At least 16 states across Venezuela experienced another round of blackouts on Monday amid the continued collapse of the country’s core infrastructure. The Maduro regime blamed them on a supposed “electromagnetic attack” carried out by the United States.
The blackouts, which started at 16:45 local time, hit 16 out of the country’s 23 states, wreaking havoc across all the affected areas. Traffic in the capital Caracas was forced into a massive deadlock as traffic lights lost power and all the country’s public services were shut down as the regime urged people to stay home.
Information Minister Jorge Rodríguez declared the cause of the blackout an “electromagnetic attack” that “sought to affect the hydroelectric generation system of Guayana.” In an official statement, the regime claimed they had put in place emergency protocols that allowed them to “restore electricity in the shortest possible time.” Yet by Tuesday morning, authorities had re-established power to just seven of the nine affected states.
“These blackouts are catastrophic,” 51-year-old janitor Bernardina Guerra told Reuters news agency. “I live in the eastern part of the city and there the lights go out every day. Each day things are worse.”
— Reuters Pictures (@reuterspictures) July 23, 2019
Senior regime official Diosdado Cabello directly blamed the attack on the United States after an “unidentified spy plane with electronic equipment flew Venezuela across in a furtive way” before being harassed and forced to vacate by the Venezuelan military.
“This attack was executed by the U.S. government, looking for an incident that will escalate to justify their aggression against our country,” said Cabello. “If they knew they were authorized by international standards, why did they leave?

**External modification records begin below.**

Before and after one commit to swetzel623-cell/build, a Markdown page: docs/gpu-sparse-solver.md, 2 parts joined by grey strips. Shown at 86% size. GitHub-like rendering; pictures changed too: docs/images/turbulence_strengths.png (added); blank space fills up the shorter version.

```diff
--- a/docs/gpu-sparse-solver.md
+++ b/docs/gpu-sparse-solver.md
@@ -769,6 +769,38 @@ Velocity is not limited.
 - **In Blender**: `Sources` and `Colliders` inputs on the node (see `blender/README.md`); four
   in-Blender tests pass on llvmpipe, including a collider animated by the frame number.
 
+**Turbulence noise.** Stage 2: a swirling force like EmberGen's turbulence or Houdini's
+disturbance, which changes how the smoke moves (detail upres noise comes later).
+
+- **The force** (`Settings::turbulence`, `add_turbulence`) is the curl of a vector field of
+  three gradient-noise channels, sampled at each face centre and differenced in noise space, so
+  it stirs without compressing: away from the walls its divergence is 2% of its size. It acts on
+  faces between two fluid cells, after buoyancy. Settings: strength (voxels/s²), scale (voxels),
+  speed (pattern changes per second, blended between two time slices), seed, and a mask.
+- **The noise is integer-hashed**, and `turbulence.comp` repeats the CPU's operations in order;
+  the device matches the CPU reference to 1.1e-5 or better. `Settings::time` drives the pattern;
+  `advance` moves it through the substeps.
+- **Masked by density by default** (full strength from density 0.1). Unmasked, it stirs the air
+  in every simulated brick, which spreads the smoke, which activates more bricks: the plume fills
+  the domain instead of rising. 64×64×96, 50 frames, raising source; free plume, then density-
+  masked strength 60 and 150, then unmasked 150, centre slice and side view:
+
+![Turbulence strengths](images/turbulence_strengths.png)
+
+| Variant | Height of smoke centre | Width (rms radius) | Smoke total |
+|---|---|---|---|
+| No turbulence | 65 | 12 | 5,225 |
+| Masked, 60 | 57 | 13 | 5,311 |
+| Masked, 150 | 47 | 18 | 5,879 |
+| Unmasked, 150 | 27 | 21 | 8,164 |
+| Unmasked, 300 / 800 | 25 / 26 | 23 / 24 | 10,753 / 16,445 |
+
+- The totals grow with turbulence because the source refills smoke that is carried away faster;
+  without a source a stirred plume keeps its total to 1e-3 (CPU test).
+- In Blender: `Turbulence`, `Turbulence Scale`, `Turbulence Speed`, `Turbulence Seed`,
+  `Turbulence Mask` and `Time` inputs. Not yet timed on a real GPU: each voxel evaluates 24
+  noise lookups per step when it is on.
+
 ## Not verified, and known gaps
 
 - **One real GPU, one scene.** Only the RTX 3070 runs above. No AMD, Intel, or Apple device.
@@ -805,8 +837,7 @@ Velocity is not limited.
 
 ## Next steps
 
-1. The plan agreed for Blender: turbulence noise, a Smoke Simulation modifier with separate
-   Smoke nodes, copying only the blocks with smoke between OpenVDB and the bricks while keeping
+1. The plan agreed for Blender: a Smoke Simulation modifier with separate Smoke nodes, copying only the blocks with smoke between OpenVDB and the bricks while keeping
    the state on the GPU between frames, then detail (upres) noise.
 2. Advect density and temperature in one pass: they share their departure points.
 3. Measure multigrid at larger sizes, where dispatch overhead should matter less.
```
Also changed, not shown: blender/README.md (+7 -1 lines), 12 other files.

Because they knew they violated international agreements.”
Ante el nuevo ataque criminal contra la tranquilidad y la Paz de la Patria, el Gobierno Bolivariano y la #FANB se encuentran desplegados atendiendo las necesidades del pueblo. Los hijos e hijas de Bolívar demostraremos una vez más nuestra voluntad inquebrantable. ¡Venceremos! pic.twitter.com/M6SYC0VIEA
— Nicolás Maduro (@NicolasMaduro) July 23, 2019
President Juan Guaidó – who, despite legally being the president of the country, has no control over the nation’s ruling authorities, its services, or institutions save for the National Assembly – accused the regime of fabricating stories to avoid taking responsibility for the breakdown of the country’s electrical grid.
“They tried to hide the tragedy with rationing across the country, but their failure is obvious: they destroyed the electrical system and have no answers,” he wrote on Twitter. “Tomorrow, we will take to the streets in protests. Venezuelans will not get used to this disaster.”
Intentaron esconder la tragedia con racionamientos en todo el país, pero el fracaso es evidente: destruyeron el sistema eléctrico y no tienen respuestas.
Mañana, con fuerza, vamos a la asamblea en la calle. Los venezolanos no nos acostumbraremos a este desastre. #ApagónNacional
— Juan Guaidó (@jguaido) July 22, 2019
The latest power cut comes a few months after multiple blackouts descended the country into a state of total chaos: mass looting sprees, widespread street demonstrations, and the closure of many essential public services. Dozens of people died as essential hospital equipment stopped working. The blackouts also caused damage to the nation’s water supply system. Many people reported what appeared to be oil-contaminated black water being pumped into their houses.
Those attacks were also blamed on the United States. Maduro described the blackouts as an “electronic coup” carried out by “criminal minds” in Washington. Venezuelan officials have never presented any evidence of U.S. involvement.